══ SUPPLIED RECORDS

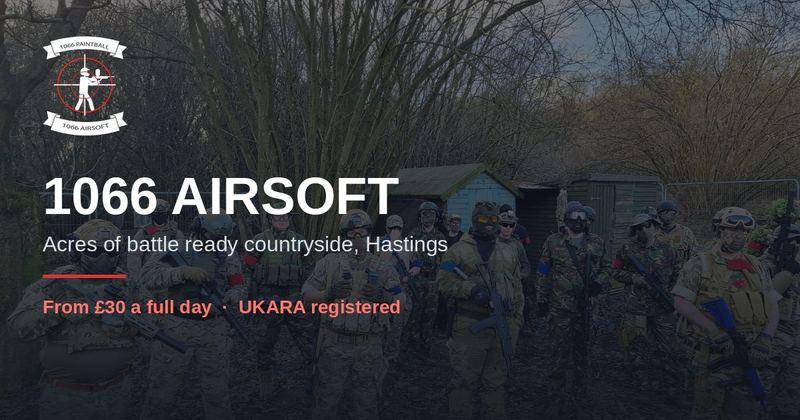
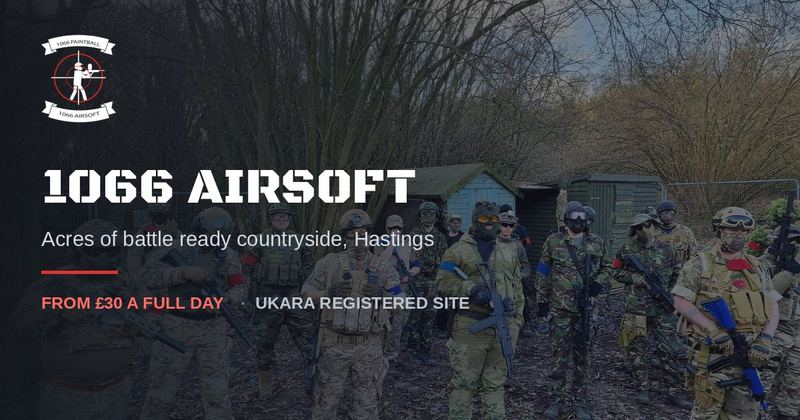
1066 preview: polish pass

diff --git a/1066/paintball/index.html b/1066/paintball/index.html
@@ -20,7 +20,7 @@
 <link rel="preconnect" href="https://fonts.googleapis.com">
 <link rel="preconnect" href="https://fonts.gstatic.com" crossorigin>
 <link rel="stylesheet" href="https://fonts.googleapis.com/css2?family=Black+Ops+One&family=Barlow+Semi+Condensed:wght@400;500;600;700&display=swap">
-<link rel="stylesheet" href="/1066/paintball/assets/site.css?v=12b3bb0a">
+<link rel="stylesheet" href="/1066/paintball/assets/site.css?v=58c3680c">
 <script type="application/ld+json">
 {
  "@context":"https://schema.org",
@@ -103,7 +103,7 @@
 
 <section class="statstrip">
   <div class="wrap">
-    <div class="stat"><b>25</b><span>sessions in 2026</span></div>
+    <div class="stat"><b>25</b><span>sessions a year</span></div>
     <div class="stat"><b>&pound;30</b><span>per person, full day</span></div>
     <div class="stat"><b>10+</b><span>minimum age</span></div>
     <div class="stat"><b>3</b><span>battlezones</span></div>

diff --git a/1066/airsoft/index.html b/1066/airsoft/index.html
@@ -20,7 +20,7 @@
 <link rel="preconnect" href="https://fonts.googleapis.com">
 <link rel="preconnect" href="https://fonts.gstatic.com" crossorigin>
 <link rel="stylesheet" href="https://fonts.googleapis.com/css2?family=Black+Ops+One&family=Barlow+Semi+Condensed:wght@400;500;600;700&display=swap">
-<link rel="stylesheet" href="/1066/airsoft/assets/site.css?v=12b3bb0a">
+<link rel="stylesheet" href="/1066/airsoft/assets/site.css?v=58c3680c">
 <script type="application/ld+json">
 {
  "@context":"https://schema.org",
@@ -103,7 +103,7 @@
 
 <section class="statstrip">
   <div class="wrap">
-    <div class="stat"><b>25</b><span>game days in 2026</span></div>
+    <div class="stat"><b>25</b><span>game days a year</span></div>
     <div class="stat"><b>&pound;30</b><span>per person, full day</span></div>
     <div class="stat"><b>10+</b><span>minimum age</span></div>
     <div class="stat"><b>3</b><span>battlezones</span></div>

diff --git a/1066/airsoft/assets/site.css b/1066/airsoft/assets/site.css
@@ -750,3 +750,9 @@ h1{letter-spacing:-.005em}
 /* The calendar spans two years now, so each date carries its year. */
 .datelist li{display:flex;justify-content:space-between;align-items:baseline;gap:10px}
 .datelist li span{color:var(--muted);font-size:.8rem}
+
+/* The gallery had a fixed six columns, so paintball's four frames left a hole
+   on the right. Fit to whatever is there instead. */
+.gallery{grid-template-columns:repeat(auto-fit,minmax(150px,1fr))}
+@media (max-width:1040px){.gallery{grid-template-columns:repeat(auto-fit,minmax(140px,1fr))}}
+@media (max-width:560px){.gallery{grid-template-columns:repeat(2,1fr)}}

diff --git a/1066/paintball/assets/site.css b/1066/paintball/assets/site.css
@@ -750,3 +750,9 @@ h1{letter-spacing:-.005em}
 /* The calendar spans two years now, so each date carries its year. */
 .datelist li{display:flex;justify-content:space-between;align-items:baseline;gap:10px}
 .datelist li span{color:var(--muted);font-size:.8rem}
+
+/* The gallery had a fixed six columns, so paintball's four frames left a hole
+   on the right. Fit to whatever is there instead. */
+.gallery{grid-template-columns:repeat(auto-fit,minmax(150px,1fr))}
+@media (max-width:1040px){.gallery{grid-template-columns:repeat(auto-fit,minmax(140px,1fr))}}
+@media (max-width:560px){.gallery{grid-template-columns:repeat(2,1fr)}}

diff --git a/1066/paintball/battlezones/index.html b/1066/paintball/battlezones/index.html
@@ -20,7 +20,7 @@
 <link rel="preconnect" href="https://fonts.googleapis.com">
 <link rel="preconnect" href="https://fonts.gstatic.com" crossorigin>
 <link rel="stylesheet" href="https://fonts.googleapis.com/css2?family=Black+Ops+One&family=Barlow+Semi+Condensed:wght@400;500;600;700&display=swap">
-<link rel="stylesheet" href="/1066/paintball/assets/site.css?v=12b3bb0a">
+<link rel="stylesheet" href="/1066/paintball/assets/site.css?v=58c3680c">
 <script type="application/ld+json">
 {
  "@context":"https://schema.org",

diff --git a/1066/paintball/contact/index.html b/1066/paintball/contact/index.html
@@ -20,7 +20,7 @@
 <link rel="preconnect" href="https://fonts.googleapis.com">
 <link rel="preconnect" href="https://fonts.gstatic.com" crossorigin>
 <link rel="stylesheet" href="https://fonts.googleapis.com/css2?family=Black+Ops+One&family=Barlow+Semi+Condensed:wght@400;500;600;700&display=swap">
-<link rel="stylesheet" href="/1066/paintball/assets/site.css?v=12b3bb0a">
+<link rel="stylesheet" href="/1066/paintball/assets/site.css?v=58c3680c">
 <script type="application/ld+json">
 {
  "@context":"https://schema.org",

diff --git a/1066/paintball/faq/index.html b/1066/paintball/faq/index.html
@@ -20,7 +20,7 @@
 <link rel="preconnect" href="https://fonts.googleapis.com">
 <link rel="preconnect" href="https://fonts.gstatic.com" crossorigin>
 <link rel="stylesheet" href="https://fonts.googleapis.com/css2?family=Black+Ops+One&family=Barlow+Semi+Condensed:wght@400;500;600;700&display=swap">
-<link rel="stylesheet" href="/1066/paintball/assets/site.css?v=12b3bb0a">
+<link rel="stylesheet" href="/1066/paintball/assets/site.css?v=58c3680c">
 <script type="application/ld+json">
 {
  "@context":"https://schema.org",

diff --git a/1066/paintball/new-players/index.html b/1066/paintball/new-players/index.html
@@ -20,7 +20,7 @@
 <link rel="preconnect" href="https://fonts.googleapis.com">
 <link rel="preconnect" href="https://fonts.gstatic.com" crossorigin>
 <link rel="stylesheet" href="https://fonts.googleapis.com/css2?family=Black+Ops+One&family=Barlow+Semi+Condensed:wght@400;500;600;700&display=swap">
-<link rel="stylesheet" href="/1066/paintball/assets/site.css?v=12b3bb0a">
+<link rel="stylesheet" href="/1066/paintball/assets/site.css?v=58c3680c">
 <script type="application/ld+json">
 {
  "@context":"https://schema.org",

diff --git a/1066/paintball/parties/index.html b/1066/paintball/parties/index.html
@@ -20,7 +20,7 @@
 <link rel="preconnect" href="https://fonts.googleapis.com">
 <link rel="preconnect" href="https://fonts.gstatic.com" crossorigin>
 <link rel="stylesheet" href="https://fonts.googleapis.com/css2?family=Black+Ops+One&family=Barlow+Semi+Condensed:wght@400;500;600;700&display=swap">
-<link rel="stylesheet" href="/1066/paintball/assets/site.css?v=12b3bb0a">
+<link rel="stylesheet" href="/1066/paintball/assets/site.css?v=58c3680c">
 <script type="application/ld+json">
 {
  "@context":"https://schema.org",

diff --git a/1066/paintball/prices/index.html b/1066/paintball/prices/index.html
@@ -20,7 +20,7 @@
 <link rel="preconnect" href="https://fonts.googleapis.com">
 <link rel="preconnect" href="https://fonts.gstatic.com" crossorigin>
 <link rel="stylesheet" href="https://fonts.googleapis.com/css2?family=Black+Ops+One&family=Barlow+Semi+Condensed:wght@400;500;600;700&display=swap">
-<link rel="stylesheet" href="/1066/paintball/assets/site.css?v=12b3bb0a">
+<link rel="stylesheet" href="/1066/paintball/assets/site.css?v=58c3680c">
 <script type="application/ld+json">
 {
  "@context":"https://schema.org",

diff --git a/1066/paintball/sessions/index.html b/1066/paintball/sessions/index.html
@@ -20,7 +20,7 @@
 <link rel="preconnect" href="https://fonts.googleapis.com">
 <link rel="preconnect" href="https://fonts.gstatic.com" crossorigin>
 <link rel="stylesheet" href="https://fonts.googleapis.com/css2?family=Black+Ops+One&family=Barlow+Semi+Condensed:wght@400;500;600;700&display=swap">
-<link rel="stylesheet" href="/1066/paintball/assets/site.css?v=12b3bb0a">
+<link rel="stylesheet" href="/1066/paintball/assets/site.css?v=58c3680c">
 <script type="application/ld+json">
 {
  "@context":"https://schema.org",

diff --git a/1066/airsoft/battlezones/index.html b/1066/airsoft/battlezones/index.html
@@ -20,7 +20,7 @@
 <link rel="preconnect" href="https://fonts.googleapis.com">
 <link rel="preconnect" href="https://fonts.gstatic.com" crossorigin>
 <link rel="stylesheet" href="https://fonts.googleapis.com/css2?family=Black+Ops+One&family=Barlow+Semi+Condensed:wght@400;500;600;700&display=swap">
-<link rel="stylesheet" href="/1066/airsoft/assets/site.css?v=12b3bb0a">
+<link rel="stylesheet" href="/1066/airsoft/assets/site.css?v=58c3680c">
 <script type="application/ld+json">
 {
  "@context":"https://schema.org",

════

#### REQUIRED ACTION:
Working from the entries above, return all lines that contain "diff".

#### TASK RESULT:
diff --git a/1066/paintball/index.html b/1066/paintball/index.html
diff --git a/1066/airsoft/index.html b/1066/airsoft/index.html
diff --git a/1066/airsoft/assets/site.css b/1066/airsoft/assets/site.css
diff --git a/1066/paintball/assets/site.css b/1066/paintball/assets/site.css
diff --git a/1066/paintball/battlezones/index.html b/1066/paintball/battlezones/index.html
diff --git a/1066/paintball/contact/index.html b/1066/paintball/contact/index.html
diff --git a/1066/paintball/faq/index.html b/1066/paintball/faq/index.html
diff --git a/1066/paintball/new-players/index.html b/1066/paintball/new-players/index.html
diff --git a/1066/paintball/parties/index.html b/1066/paintball/parties/index.html
diff --git a/1066/paintball/prices/index.html b/1066/paintball/prices/index.html
diff --git a/1066/paintball/sessions/index.html b/1066/paintball/sessions/index.html
diff --git a/1066/airsoft/battlezones/index.html b/1066/airsoft/battlezones/index.html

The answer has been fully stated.